Interior of the Choir of Saint Bavo's Church at Haarlem, 1660
Oil on panel
Charlotte E. W. Buffington Fund
Saenredam spent most of his life in Haarlem, where he painted this interior view of the town's main church (which would become his burial site). The structure, originally built by Catholics, was converted to a Dutch Reformed Church in the late sixteenth century, when Protestantism became the dominant religion in the northern Netherlands. The simplicity of the church interior was dictated by Protestant emphasis on the word rather than visual adornment.

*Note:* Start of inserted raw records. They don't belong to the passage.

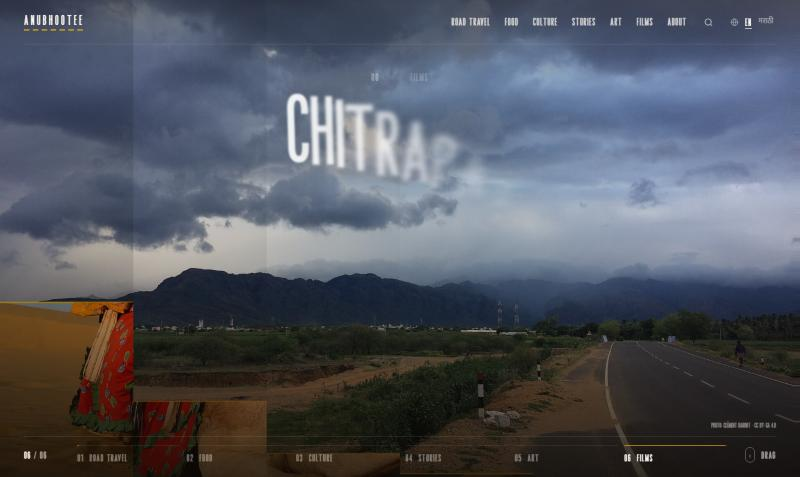
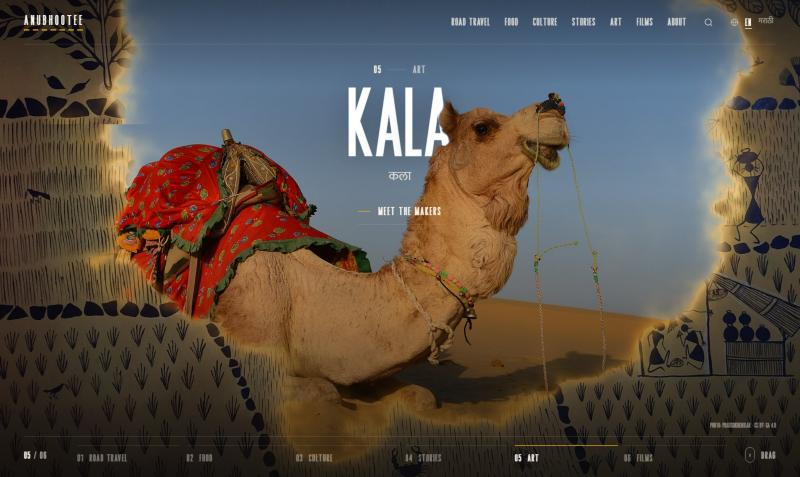
Homepage motion: spring entrance fade, hover zoom, shared-layout page transitions
- Photo transition styles, chosen with ANU_TRANSITION (or ?fx= to preview):
  spring (default, Motion spring fade), ink, columns, mandala, shutter, mosaic, dolly.
  Photo and depth cutout always share the same mask, so the subject stays in front of the title.
- Smooth hover zoom: hovering a chapter link springs the photo closer; gentle mouse drift
  (off on touch and for reduced motion)
- Shared-layout transitions across pages (View Transitions API, like Framer Motion layoutId):
  chapter title -> section heading, story card photo/title -> story hero

diff --git a/anubhootee-web/resources/js/showcase.js b/anubhootee-web/resources/js/showcase.js
@@ -1,10 +1,11 @@
 /* Anubhootee: homepage chapter showcase
  *
  * Transition between chapters:
- *  - Photo: a "column wipe". The new photo rises into place in six staggered vertical
- *    slices, led by a thin turmeric line, while the old photo eases back and darkens (WebGL).
+ *  - Photo: an "ink spread". The new photo blooms out from behind the title like ink soaking
+ *    into paper, with a ragged edge and a warm turmeric glow; the old photo pushes towards you
+ *    and darkens, the new one settles back from a slight zoom (WebGL).
  *  - Depth effect: the photo's subject (AI cutout, see `php artisan anubhootee:depth`) is drawn on
- *    a second canvas above the big title, with exactly the same wipe, so it stays in front of the title.
+ *    a second canvas above the big title, with exactly the same ink mask, so it stays in front of the title.
  *  - Text: animated with Motion (Framer Motion's engine). Letters of the old title lift away with blur;
  *    the new title's letters spring up one by one with a 3D tilt; label, Marathi word and link follow.
  *  - Drag / wheel / arrow keys / the numbered bar all move between chapters. Dragging scrubs the wipe.
@@ -31,6 +32,10 @@ import { animate, stagger } from 'motion';
 	var pad = function (n) { return String(n).padStart(2, '0'); };
 	var clamp = function (v, a, b) { return Math.max(a, Math.min(b, v)); };
 	var EASE_OUT = [0.22, 1, 0.36, 1], EASE_IN = [0.55, 0, 0.75, 0.2], EASE_IN_OUT = [0.76, 0, 0.24, 1];
+
+	/* Photo transition style: ANU_TRANSITION in .env, or ?fx=name in the URL to preview */
+	var FX_NAMES = ['ink', 'columns', 'mandala', 'shutter', 'mosaic', 'dolly', 'spring'];
+	var FX = Math.max(0, FX_NAMES.indexOf(new URLSearchParams(location.search).get('fx') || data.fx || 'ink'));
 
 	/* Same shading as .anu-sc-shade, for the no-WebGL cutout fallback */
 	var SHADE_CSS = 'linear-gradient(0deg, rgba(11,9,7,.78) 0%, rgba(11,9,7,.38) 30%, rgba(11,9,7,0) 60%),'
@@ -115,12 +120,13 @@ import { animate, stagger } from 'motion';
 		markActive(i);
 		busy = true;
 		var remaining = 1 - startP;
-		wipeAnim = animate(startP, 1, {
-			duration: reduced ? 0 : 1.5 * Math.max(0.35, remaining),
-			ease: startP > 0 ? EASE_OUT : EASE_IN_OUT,
-			onUpdate: function (v) { p = v; },
-			onComplete: finish,
-		});
+		var opts = FX === 6 && !reduced
+			// Spring entrance: a real spring (it overshoots slightly, then settles)
+			? { type: 'spring', stiffness: 55, damping: 11, mass: 1, restDelta: 0.001 }
+			: { duration: reduced ? 0 : 1.5 * Math.max(0.35, remaining), ease: startP > 0 ? EASE_OUT : EASE_IN_OUT };
+		opts.onUpdate = function (v) { p = v; };
+		opts.onComplete = finish;
+		wipeAnim = animate(startP, 1, opts);
 	}
 	function goTo(i) {
 		i = clamp(i, 0, N - 1);
@@ -172,6 +178,28 @@ import { animate, stagger } from 'motion';
 		if (['ArrowUp', 'PageUp'].indexOf(e.key) > -1) { e.preventDefault(); goTo(active - 1); }
 	});
 
+	/* ---------- Smooth hover zoom (Motion spring) + gentle mouse drift ----------
+	   Hovering the chapter link eases the photo (and its depth cutout) closer; the photo also
+	   drifts a little with the pointer. Both are shader uniforms, so photo and cutout stay aligned. */
+	var hover = { v: 0 }, hoverAnim = null;
+	var mouse = { x: 0, y: 0, tx: 0, ty: 0 };
+	function setHover(on) {
+		if (reduced) return;
+		if (hoverAnim) hoverAnim.stop();
+		hoverAnim = animate(hover.v, on ? 1 : 0, { type: 'spring', stiffness: 120, damping: 20, onUpdate: function (v) { hover.v = v; } });
+	}
+	Array.prototype.forEach.call(front.querySelectorAll('.anu-sc-more'), function (a) {
+		a.addEventListener('pointerenter', function () { setHover(true); });
+		a.addEventListener('pointerleave', function () { setHover(false); });
+		a.addEventListener('focus', function () { setHover(true); });
+		a.addEventListener('blur', function () { setHover(false); });
+	});
+	window.addEventListener('pointermove', function (e) {
+		if (reduced || e.pointerType === 'touch') return;
+		mouse.tx = (e.clientX / window.innerWidth) * 2 - 1;
+		mouse.ty = (e.clientY / window.innerHeight) * 2 - 1;
+	});
+
 	/* ---------- Depth on/off per chapter (like iOS: off when the subject hides too much of the title) ---------- */
 	var MAX_COVER = 0.42;
 	var depthOn = CH.map(function () { return false; });
@@ -201,38 +229,99 @@ import { animate, stagger } from 'motion';
 
 	/* ---------- WebGL ---------- */
 	var VS = 'attribute vec2 p; varying vec2 vUv; void main(){ vUv = p*0.5+0.5; gl_Position = vec4(p,0.,1.); }';
+	/* Transition styles (uniform fx):
+	   0 ink      – the new photo blooms out from behind the title like ink, ragged edge, warm glow
+	   1 columns  – six vertical slices rise into place, led by a turmeric line
+	   2 mandala  – an eight-petal rangoli shape opens and turns from behind the title
+	   3 shutter  – diagonal blades sweep across like a camera shutter
+	   4 mosaic   – tiles flip to the new photo in a wave from the title, with a pixel dissolve
+	   5 dolly    – a push through the old photo with radial motion blur; the new one pulls into focus
+	   Both the photo and the depth cutout use the same wipe() and coords(), so they always line up. */
 	var COMMON = [
 		'precision highp float;',
 		'varying vec2 vUv;',
 		'uniform sampler2D t0, t1;',
 		'uniform vec2 s0, s1, res;',
-		'uniform float prog, dir, time, on0, on1;',
+		'uniform float prog, dir, time, on0, on1, fx, hov;',
+		'uniform vec2 mouse;', // -1..1 pointer position, for the hover drift
 		'vec2 cover(vec2 uv, vec2 img){ float ra = res.x/res.y, ri = img.x/img.y; vec2 sc = ra > ri ? vec2(1., ri/ra) : vec2(ra/ri, 1.); return (uv-.5)*sc + .5; }',
-		'float ease(float t){ return t < .5 ? 4.*t*t*t : 1. - pow(-2.*t + 2., 3.)/2.; }',
-		// Column wipe: 6 slices, each starting a little after the previous one
-		'void wipe(out float m, out float cp, out float edge){',
-		'  float COLS = 6., STEP = .11;',
-		'  float col = floor(vUv.x*COLS); float k = dir > 0. ? col : COLS-1.-col;',
-		'  cp = ease(clamp(prog*(1. + (COLS-1.)*STEP) - k*STEP, 0., 1.));',
-		'  edge = dir > 0. ? cp*1.004 : 1. - cp*1.004;',
-		'  float aa = 1.5/res.y;',
-		'  m = dir > 0. ? 1. - smoothstep(edge-aa, edge+aa, vUv.y) : smoothstep(edge-aa, edge+aa, vUv.y);',
+		'float ease(float t){ t = clamp(t, 0., 1.); return t < .5 ? 4.*t*t*t : 1. - pow(-2.*t + 2., 3.)/2.; }',
+		'float h(vec2 p){ return fract(sin(dot(p, vec2(127.1,311.7)))*43758.5453); }',
+		'float n(vec2 p){ vec2 i=floor(p), f=fract(p); f=f*f*(3.-2.*f); return mix(mix(h(i),h(i+vec2(1,0)),f.x), mix(h(i+vec2(0,1)),h(i+vec2(1,1)),f.x), f.y); }',
+		'float fbm(vec2 p){ float v=0., a=.5; for(int i=0;i<5;i++){ v+=a*n(p); p*=2.07; a*=.5; } return v; }',
+		'vec2 rot(vec2 p, float a){ float c = cos(a), s = sin(a); return vec2(c*p.x - s*p.y, s*p.x + c*p.y); }',
+		'const vec2 ORIGIN = vec2(.5, .74);', // behind the title
+		// m = how much of the new photo shows (0..1), cp = eased progress, glow = edge highlight for the photo layer
+		'void wipe(out float m, out float cp, out float glow){',
+		'  cp = ease(prog); glow = 0.;',
+		'  float A = res.x/res.y; float live = sin(3.14159*clamp(prog, 0., 1.)); float maxd = length(vec2(A, 1.));',
+		'  vec2 o = fx == 0. ? vec2(.5, dir > 0. ? .74 : .26) : ORIGIN;',
+		'  vec2 d2 = (vUv - o) * vec2(A, 1.); float d = length(d2); float th = atan(d2.y, d2.x);',
+		'  if (fx < .5) {', // ink
+		'    float f = d + fbm(d2*3.2 + vec2(prog*1.5, -prog))*.38 + fbm(vec2(th*2.6, d*4. - prog*3.))*.22;',
+		'    float e = f - (cp*(maxd + .7) - .05);',
+		'    m = 1. - smoothstep(-.035, .01, e); glow = live*exp(-abs(e + .012)*38.)*.55;',
+		'  } else if (fx < 1.5) {', // columns
+		'    float col = floor(vUv.x*6.); float k = dir > 0. ? col : 5.-col;',
+		'    float c = ease(clamp(prog*1.55 - k*.11, 0., 1.)); float e = dir > 0. ? c*1.004 : 1. - c*1.004; float aa = 1.5/res.y;',
+		'    m = dir > 0. ? 1. - smoothstep(e-aa, e+aa, vUv.y) : smoothstep(e-aa, e+aa, vUv.y);',
+		'    glow = step(.001, c)*step(c, .999)*(1. - smoothstep(0., 2.2/res.y, abs(vUv.y - e)))*1.2;',
+		'  } else if (fx < 2.5) {', // mandala
+		'    float r0 = (1. - cp)*1.2*dir;',
+		'    float petal = 1. + .2*cos(8.*(th + r0)) + .07*cos(16.*(th - r0*.5));',
+		'    float e = d/petal - (cp*(maxd*1.4 + .05) - .02);',
+		'    m = 1. - smoothstep(-.002, .002, e);',
+		'    glow = live*((1. - smoothstep(0., .005, abs(e)))*1.3 + exp(-abs(e)*55.)*.22);',
+		'  } else if (fx < 3.5) {', // shutter
+		'    vec2 q = (vUv - .5)*vec2(A, 1.); vec2 ax = normalize(vec2(1., .55)); vec2 ay = vec2(-ax.y, ax.x);',
+		'    float half_ = .5*(abs(A*ax.x) + abs(ax.y)), halfT = .5*(abs(A*ay.x) + abs(ay.y));',
+		'    float s = (dot(q, ax) + half_)/(2.*half_), t = (dot(q, ay) + halfT)/(2.*halfT);',
+		'    float bi = floor(clamp(t, 0., .999)*7.); float k = dir > 0. ? bi : 6.-bi;',
+		'    float c = ease(clamp(prog*1.48 - k*.08, 0., 1.)); float e = dir > 0. ? c : 1. - c; float aa = .0015;',
+		'    m = dir > 0. ? 1. - smoothstep(e-aa, e+aa, s) : smoothstep(e-aa, e+aa, s);',
+		'    glow = step(.001, c)*step(c, .999)*(1. - smoothstep(0., .003, abs(s - e)))*1.2;',
+		'  } else if (fx < 4.5) {', // mosaic
+		'    vec2 g = vec2(22.*A, 22.); vec2 cell = floor(vUv*g); vec2 cc = (cell + .5)/g;',
+		'    float th_ = length((cc - ORIGIN)*vec2(A, 1.))*.45 + h(cell)*.35;',
+		'    float front = cp*1.15 - .05;',
+		'    m = step(th_, front);',
+		'    glow = live*(1. - smoothstep(0., .07, abs(th_ - front)))*.55;',
+		'  } else if (fx < 5.5) {', // dolly
+		'    m = smoothstep(.42, .58, cp);',
+		'    glow = pow(live, 10.)*.3;',
+		'  } else {', // spring: soft fade; the spring overshoot shows in coords()
+		'    m = smoothstep(0., .75, clamp(prog, 0., 1.));',
+		'  }',
 		'}',
 		'void coords(float cp, out vec2 ua, out vec2 ub){',
 		'  vec2 base = (vUv-.5)*(1. - .03*sin(time*.12)) + .5;', // slow breathing zoom
-		'  ua = (base-.5)*(1. - cp*.07) + .5;',                   // old photo eases back
-		'  ub = base + vec2(0., dir*(1.-cp)*.2);',                // new photo rises (or falls) into place
+		'  base = (base-ORIGIN)*(1. - hov*.045) + ORIGIN - mouse*vec2(.012, -.008)*(.35 + hov);', // hover zoom + drift
+		'  if (fx > 3.5 && fx < 4.5) {',                          // mosaic: pixel dissolve in the middle of the move
+		'    float px = sin(3.14159*clamp(prog, 0., 1.)); float A = res.x/res.y;',
+		'    if (px > .02) { float q = mix(900., 22., pow(px, .6)); vec2 g = vec2(q*A, q); base = (floor(base*g) + .5)/g; }',
+		'  }',
+		'  if (fx < .5) { ua = (base-.5)*(1. - cp*.12) + .5; ub = (base-.5)*(1.14 - cp*.14) + .5; }',
+		'  else if (fx < 1.5) { ua = (base-.5)*(1. - cp*.07) + .5; ub = base + vec2(0., dir*(1.-cp)*.2); }',
+		'  else if (fx < 2.5) { ua = (base-.5)*(1. - cp*.1) + .5; ub = rot((base-ORIGIN)*(1.12 - .12*cp), (1.-cp)*.22*dir) + ORIGIN; }',
+		'  else if (fx < 3.5) { vec2 sl = vec2(.55, .3)*dir; ua = base + sl*cp*.06; ub = base - sl*(1.-cp)*.14; }',
+		'  else if (fx < 4.5) { ua = base; ub = base; }',
+		'  else if (fx < 5.5) { ua = (base-ORIGIN)*(1. - cp*.45) + ORIGIN; ub = (base-ORIGIN)*(.62 + .38*cp) + ORIGIN; }',
+		'  else { ua = (base-.5)*(1. - clamp(prog, 0., 1.)*.05) + .5; ub = (base-.5)*(1. + (1. - prog)*.14) + .5; }', // spring: settles (and overshoots) from a zoom
 		'}',
+		// Radial motion blur towards the title (dolly only), identical for photo and cutout
+		'vec4 tap(sampler2D t, vec2 uv, vec2 sz, float k){',
+		'  if (k < .0005) return texture2D(t, cover(uv, sz));',
+		'  vec4 acc = vec4(0.); for (int i = 0; i < 8; i++) { acc += texture2D(t, cover(mix(uv, ORIGIN, float(i)/7.*k), sz)); } return acc/8.;',
+		'}',
+		'float blurK(float cp){ return (fx > 4.5 && fx < 5.5) ? sin(3.14159*cp)*.09 : 0.; }', // dolly only
 		'vec3 grade(vec3 col){ col = mix(col, col*vec3(1.04,.99,.94), .4); float v = smoothstep(1.3, .4, length(vUv-.5)*1.4); return col*mix(.75, 1., v); }'
 	].join('\n');
 	var FS_PHOTO = COMMON + [
-		'void main(){ float m, cp, edge; wipe(m, cp, edge); vec2 ua, ub; coords(cp, ua, ub);',
-		'  vec3 a = texture2D(t0, cover(ua, s0)).rgb * (1. - cp*.5);',
-		'  vec3 b = texture2D(t1, cover(ub, s1)).rgb;',
+		'void main(){ float m, cp, glow; wipe(m, cp, glow); vec2 ua, ub; coords(cp, ua, ub); float k = blurK(cp);',
+		'  vec3 a = tap(t0, ua, s0, k).rgb * (1. - cp*.55);',
+		'  vec3 b = tap(t1, ub, s1, k).rgb;',
 		'  vec3 col = grade(mix(a, b, m));',
-		'  float live = step(.001, cp) * step(cp, .999);',          // turmeric line on the moving edge
-		'  float line = live * (1. - smoothstep(0., 2.2/res.y, abs(vUv.y - edge)));',
-		'  col = mix(col, vec3(.96,.72,0.), line*.95);',
+		'  col += vec3(.96,.62,.08) * glow;',                    // turmeric edge light
 		'  gl_FragColor = vec4(col, 1.);',
 		'}'
 	].join('\n');
@@ -242,9 +331,9 @@ import { animate, stagger } from 'motion';
 		'  float r = .32*(1.-clamp(length(vec2((vUv.x-.5)/.6,(yt-.26)/.4)),0.,1.));',
 		'  float t = yt < .18 ? mix(.45,0.,yt/.18) : 0.;',
 		'  col = mix(col, ink, b); col = mix(col, ink, r); col = mix(col, ink, t); return col; }',
-		'void main(){ float m, cp, edge; wipe(m, cp, edge); vec2 ua, ub; coords(cp, ua, ub);',
-		'  vec4 a = texture2D(t0, cover(ua, s0)); a.rgb *= 1. - cp*.5; a.a *= on0;',
-		'  vec4 b = texture2D(t1, cover(ub, s1)); b.a *= on1;',
+		'void main(){ float m, cp, glow; wipe(m, cp, glow); vec2 ua, ub; coords(cp, ua, ub); float k = blurK(cp);',
+		'  vec4 a = tap(t0, ua, s0, k); a.rgb *= 1. - cp*.55; a.a *= on0;',
+		'  vec4 b = tap(t1, ub, s1, k); b.a *= on1;',
 		'  vec4 c = vec4(a.rgb*a.a, a.a)*(1.-m) + vec4(b.rgb*b.a, b.a)*m;',
 		'  vec3 rgb = c.a > .001 ? c.rgb / c.a : vec3(0.);',
 		'  gl_FragColor = vec4(shade(grade(rgb))*c.a, c.a);',
@@ -266,8 +355,9 @@ import { animate, stagger } from 'motion';
 		gl.bufferData(gl.ARRAY_BUFFER, new Float32Array([-1, -1, 1, -1, -1, 1, 1, 1]), gl.STATIC_DRAW);
 		var loc = gl.getAttribLocation(prog, 'p'); gl.enableVertexAttribArray(loc); gl.vertexAttribPointer(loc, 2, gl.FLOAT, false, 0, 0);
 		var uni = {};
-		['t0', 't1', 's0', 's1', 'res', 'prog', 'dir', 'time', 'on0', 'on1'].forEach(function (k) { uni[k] = gl.getUniformLocation(prog, k); });
+		['t0', 't1', 's0', 's1', 'res', 'prog', 'dir', 'time', 'on0', 'on1', 'fx', 'hov', 'mouse'].forEach(function (k) { uni[k] = gl.getUniformLocation(prog, k); });
 		gl.uniform1i(uni.t0, 0); gl.uniform1i(uni.t1, 1);
+		gl.uniform1f(uni.fx, FX);
 		gl.pixelStorei(gl.UNPACK_FLIP_Y_WEBGL, true);
 		var textures = [];
 		this.sizes = [];
@@ -298,6 +388,7 @@ import { animate, stagger } from 'motion';
 			gl.uniform2f(uni.s0, a[0], a[1]); gl.uniform2f(uni.s1, b[0], b[1]);
 			gl.uniform1f(uni.prog, pr); gl.uniform1f(uni.dir, d); gl.uniform1f(uni.time, time);
 			gl.uniform1f(uni.on0, on0); gl.uniform1f(uni.on1, on1);
+			gl.uniform1f(uni.hov, hover.v); gl.uniform2f(uni.mouse, mouse.x, mouse.y);
 			gl.drawArrays(gl.TRIANGLE_STRIP, 0, 4);
 		};
 		this.resize();
@@ -351,6 +442,7 @@ import { animate, stagger } from 'motion';
 
 		var photoSize = function (i) { return photoGL.sizes[i]; };
 		function loop(now) {
+			mouse.x += (mouse.tx - mouse.x) * 0.05; mouse.y += (mouse.ty - mouse.y) * 0.05; // smooth drift
 			if (photoGL) {
 				var time = reduced ? 0 : now / 1000;
 				photoGL.draw(from, to, p, dir, time, 1, 1, photoSize);

diff --git a/anubhootee-web/resources/css/app.css b/anubhootee-web/resources/css/app.css
@@ -301,6 +301,26 @@ body:has(.anu-showcase) .anu-nav { gap: 30px; font-size: 11px; letter-spacing: .
 [x-cloak] { display: none !important; }
 
 /* =========================================================
+   Shared-layout page transitions (View Transitions API, like Framer Motion's layoutId across pages):
+   - homepage chapter link → section page: the big title glides into the section heading
+   - story card / "next story" → story page: the photo expands into the hero, the title flies into the headline
+   Names on the departing page are set by JS on click; the arriving page names them here.
+   ========================================================= */
+@view-transition { navigation: auto; }
+::view-transition-group(*) { animation-duration: .8s; animation-timing-function: cubic-bezier(.22, 1, .36, 1); }
+::view-transition-old(root) { animation: .35s ease both anu-vt-out; }
+::view-transition-new(root) { animation: .55s .15s ease both anu-vt-in; }
+@keyframes anu-vt-out { to { opacity: 0; } }
+@keyframes anu-vt-in { from { opacity: 0; } }
+.anu-archive h1 { view-transition-name: anu-title; }
+.anu-hero > img { view-transition-name: anu-photo; }
+.anu-hero:not(.has-depth) .anu-hero__inner--front h1,
+.anu-hero.has-depth .anu-hero__inner--back h1 { view-transition-name: anu-heading; }
+@media (prefers-reduced-motion: reduce) {
+	@view-transition { navigation: none; }
+}
+
+/* =========================================================
    Headline font everywhere: every big heading uses --font-display.
    Devanagari in a heading falls back to Mukta automatically.
    The font has one weight, so faux-bold is switched off.

diff --git a/anubhootee-web/resources/js/app.js b/anubhootee-web/resources/js/app.js
@@ -71,6 +71,29 @@ Alpine.start();
 		window.addEventListener('resize', () => { clearTimeout(t); t = setTimeout(check, 150); });
 	}
 
+	/* Shared-layout transitions: name the clicked element so the next page can morph it into place */
+	document.addEventListener('click', (e) => {
+		if (e.defaultPrevented || e.metaKey || e.ctrlKey || e.shiftKey || e.button !== 0) return;
+		const card = e.target.closest('.anu-card, .anu-next');
+		if (card) {
+			const img = card.querySelector('img');
+			const title = card.querySelector('h3, .anu-next__title');
+			if (img) img.style.viewTransitionName = 'anu-photo';
+			if (title) title.style.viewTransitionName = 'anu-heading';
+			return;
+		}
+		const more = e.target.closest('.anu-sc-slides--front .anu-sc-more');
+		if (more) {
+			const i = Array.prototype.indexOf.call(more.closest('.anu-sc-slides').children, more.closest('.anu-sc-slide'));
+			const title = document.querySelector('.anu-sc-slides--back').children[i]?.querySelector('.anu-sc-title');
+			if (title) title.style.viewTransitionName = 'anu-title';
+		}
+	}, true);
+	// Coming back with the browser's Back button: clear the names so they don't clash
+	window.addEventListener('pageshow', () => {
+		document.querySelectorAll('[style*="view-transition-name"]').forEach((el) => { el.style.viewTransitionName = ''; });
+	});
+
 	document.addEventListener('click', (e) => {
 		const btn = e.target.closest('[data-anu-copy]');
 		if (!btn) return;

diff --git a/anubhootee-web/resources/views/home.blade.php b/anubhootee-web/resources/views/home.blade.php
@@ -57,7 +57,7 @@
                 <div class="anu-sc-hint" aria-hidden="true"><span class="anu-sc-hint__icon"></span>{{ Lang::isMarathi() ? 'ओढा' : 'Drag' }}</div>
             </div>
 
-            <script type="application/json" class="anu-sc-data">{!! json_encode(['chapters' => $chapters, 'photo' => __('Photo')], JSON_HEX_TAG | JSON_HEX_AMP | JSON_UNESCAPED_UNICODE | JSON_UNESCAPED_SLASHES) !!}</script>
+            <script type="application/json" class="anu-sc-data">{!! json_encode(['chapters' => $chapters, 'photo' => __('Photo'), 'fx' => config('anubhootee.transition')], JSON_HEX_TAG | JSON_HEX_AMP | JSON_UNESCAPED_UNICODE | JSON_UNESCAPED_SLASHES) !!}</script>
         </div>
     @endif
 @endsection

diff --git a/anubhootee-web/config/anubhootee.php b/anubhootee-web/config/anubhootee.php
@@ -10,4 +10,7 @@ return [
         'Facebook' => env('ANU_FACEBOOK'),
     ],
     'email' => env('ANU_EMAIL', 'hello@yourdomain.com'),
+
+    // Homepage photo transition: spring, ink, columns, mandala, shutter, mosaic or dolly
+    'transition' => env('ANU_TRANSITION', 'spring'),
 ];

Saint Bavo's today remains much as it was depicted by Saenredam, the first Dutch artist to specialize in faithful renderings of specific buildings. His method of working was careful and accurate. He would first make a detailed sketch on the site, followed by an even more precise construction drawing, often with the help of measurements and plans. The initial sketch for the Worcester painting is preserved in Weimar, Germany.